[Start of section]

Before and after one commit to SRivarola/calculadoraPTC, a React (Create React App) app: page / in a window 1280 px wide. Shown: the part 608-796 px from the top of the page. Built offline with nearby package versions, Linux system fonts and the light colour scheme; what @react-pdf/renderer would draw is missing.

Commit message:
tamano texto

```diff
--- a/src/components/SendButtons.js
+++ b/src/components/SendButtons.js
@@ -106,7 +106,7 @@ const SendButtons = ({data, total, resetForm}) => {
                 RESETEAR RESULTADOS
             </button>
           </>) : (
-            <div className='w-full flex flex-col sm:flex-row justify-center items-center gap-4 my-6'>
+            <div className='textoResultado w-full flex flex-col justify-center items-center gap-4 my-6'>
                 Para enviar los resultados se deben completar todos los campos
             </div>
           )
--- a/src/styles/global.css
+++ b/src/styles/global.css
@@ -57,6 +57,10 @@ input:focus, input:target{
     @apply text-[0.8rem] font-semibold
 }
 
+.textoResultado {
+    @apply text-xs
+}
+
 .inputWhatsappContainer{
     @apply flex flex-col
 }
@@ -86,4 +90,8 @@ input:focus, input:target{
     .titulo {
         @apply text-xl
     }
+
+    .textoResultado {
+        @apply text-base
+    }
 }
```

[End of section]

▶ Assigned task
The entries above must be returned in full, exactly as shown.

▶ Expected answer
Before and after one commit to SRivarola/calculadoraPTC, a React (Create React App) app: page / in a window 1280 px wide. Shown: the part 608-796 px from the top of the page. Built offline with nearby package versions, Linux system fonts and the light colour scheme; what @react-pdf/renderer would draw is missing.

Commit message:
tamano texto

```diff
--- a/src/components/SendButtons.js
+++ b/src/components/SendButtons.js
@@ -106,7 +106,7 @@ const SendButtons = ({data, total, resetForm}) => {
                 RESETEAR RESULTADOS
             </button>
           </>) : (
-            <div className='w-full flex flex-col sm:flex-row justify-center items-center gap-4 my-6'>
+            <div className='textoResultado w-full flex flex-col justify-center items-center gap-4 my-6'>
                 Para enviar los resultados se deben completar todos los campos
             </div>
           )
--- a/src/styles/global.css
+++ b/src/styles/global.css
@@ -57,6 +57,10 @@ input:focus, input:target{
     @apply text-[0.8rem] font-semibold
 }
 
+.textoResultado {
+    @apply text-xs
+}
+
 .inputWhatsappContainer{
     @apply flex flex-col
 }
@@ -86,4 +90,8 @@ input:focus, input:target{
     .titulo {
         @apply text-xl
     }
+
+    .textoResultado {
+        @apply text-base
+    }
 }
```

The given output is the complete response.